A transitional government is part of an ambitious plan for war-ravaged Syria, agreed upon in Vienna November 14 by international diplomats including French Foreign Minister Laurent Fabius, but seen as 'unrealistic' by some in Syria's opposition © Joe Klamar - AFP/File
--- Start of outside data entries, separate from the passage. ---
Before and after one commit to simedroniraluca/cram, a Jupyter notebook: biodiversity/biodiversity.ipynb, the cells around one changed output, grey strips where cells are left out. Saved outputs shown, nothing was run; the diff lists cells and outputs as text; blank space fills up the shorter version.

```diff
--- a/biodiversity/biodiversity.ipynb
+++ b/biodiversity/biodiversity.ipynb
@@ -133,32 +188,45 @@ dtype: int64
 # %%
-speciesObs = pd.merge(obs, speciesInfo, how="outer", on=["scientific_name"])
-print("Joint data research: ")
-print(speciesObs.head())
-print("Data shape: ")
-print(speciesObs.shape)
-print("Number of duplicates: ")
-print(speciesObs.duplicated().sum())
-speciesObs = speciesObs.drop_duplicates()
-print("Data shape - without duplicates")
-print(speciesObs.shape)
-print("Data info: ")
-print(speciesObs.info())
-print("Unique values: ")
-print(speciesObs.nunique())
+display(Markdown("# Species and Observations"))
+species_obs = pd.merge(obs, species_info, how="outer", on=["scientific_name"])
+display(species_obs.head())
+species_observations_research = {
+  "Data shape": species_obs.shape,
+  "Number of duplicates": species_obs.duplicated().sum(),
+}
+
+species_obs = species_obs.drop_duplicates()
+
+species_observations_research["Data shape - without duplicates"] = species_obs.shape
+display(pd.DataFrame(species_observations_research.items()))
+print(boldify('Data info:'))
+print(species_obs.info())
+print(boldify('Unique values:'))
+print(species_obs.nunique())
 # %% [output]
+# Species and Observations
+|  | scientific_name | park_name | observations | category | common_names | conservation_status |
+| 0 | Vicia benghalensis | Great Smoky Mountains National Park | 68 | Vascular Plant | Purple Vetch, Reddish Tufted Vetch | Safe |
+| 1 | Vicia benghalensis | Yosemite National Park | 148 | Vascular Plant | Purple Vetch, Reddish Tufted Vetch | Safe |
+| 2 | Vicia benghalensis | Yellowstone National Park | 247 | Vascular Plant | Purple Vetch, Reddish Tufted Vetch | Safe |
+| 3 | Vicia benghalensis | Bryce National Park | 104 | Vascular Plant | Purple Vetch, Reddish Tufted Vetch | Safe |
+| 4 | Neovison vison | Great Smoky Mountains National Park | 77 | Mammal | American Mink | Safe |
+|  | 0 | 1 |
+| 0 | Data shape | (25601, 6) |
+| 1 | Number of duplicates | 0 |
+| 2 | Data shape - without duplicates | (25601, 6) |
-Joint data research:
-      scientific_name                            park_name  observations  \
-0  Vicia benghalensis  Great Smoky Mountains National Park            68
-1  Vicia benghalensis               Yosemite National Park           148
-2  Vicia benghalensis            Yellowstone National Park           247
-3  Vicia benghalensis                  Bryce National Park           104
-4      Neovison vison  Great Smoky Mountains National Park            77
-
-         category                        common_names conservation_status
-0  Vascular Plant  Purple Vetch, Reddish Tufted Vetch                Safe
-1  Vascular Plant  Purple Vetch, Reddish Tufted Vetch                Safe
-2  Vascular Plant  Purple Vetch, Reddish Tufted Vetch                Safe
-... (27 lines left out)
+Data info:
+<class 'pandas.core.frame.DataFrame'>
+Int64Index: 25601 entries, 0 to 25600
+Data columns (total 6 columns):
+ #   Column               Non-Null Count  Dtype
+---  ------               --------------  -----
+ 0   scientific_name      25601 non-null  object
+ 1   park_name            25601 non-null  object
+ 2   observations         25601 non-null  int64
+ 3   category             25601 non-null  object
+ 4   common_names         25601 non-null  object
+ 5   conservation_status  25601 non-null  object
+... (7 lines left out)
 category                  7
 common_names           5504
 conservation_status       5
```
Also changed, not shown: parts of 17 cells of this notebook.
A transitional government is part of an ambitious plan for war-ravaged Syria, agreed upon in Vienna November 14 by international diplomats including French Foreign Minister Laurent Fabius, but seen as 'unrealistic' by some in Syria's opposition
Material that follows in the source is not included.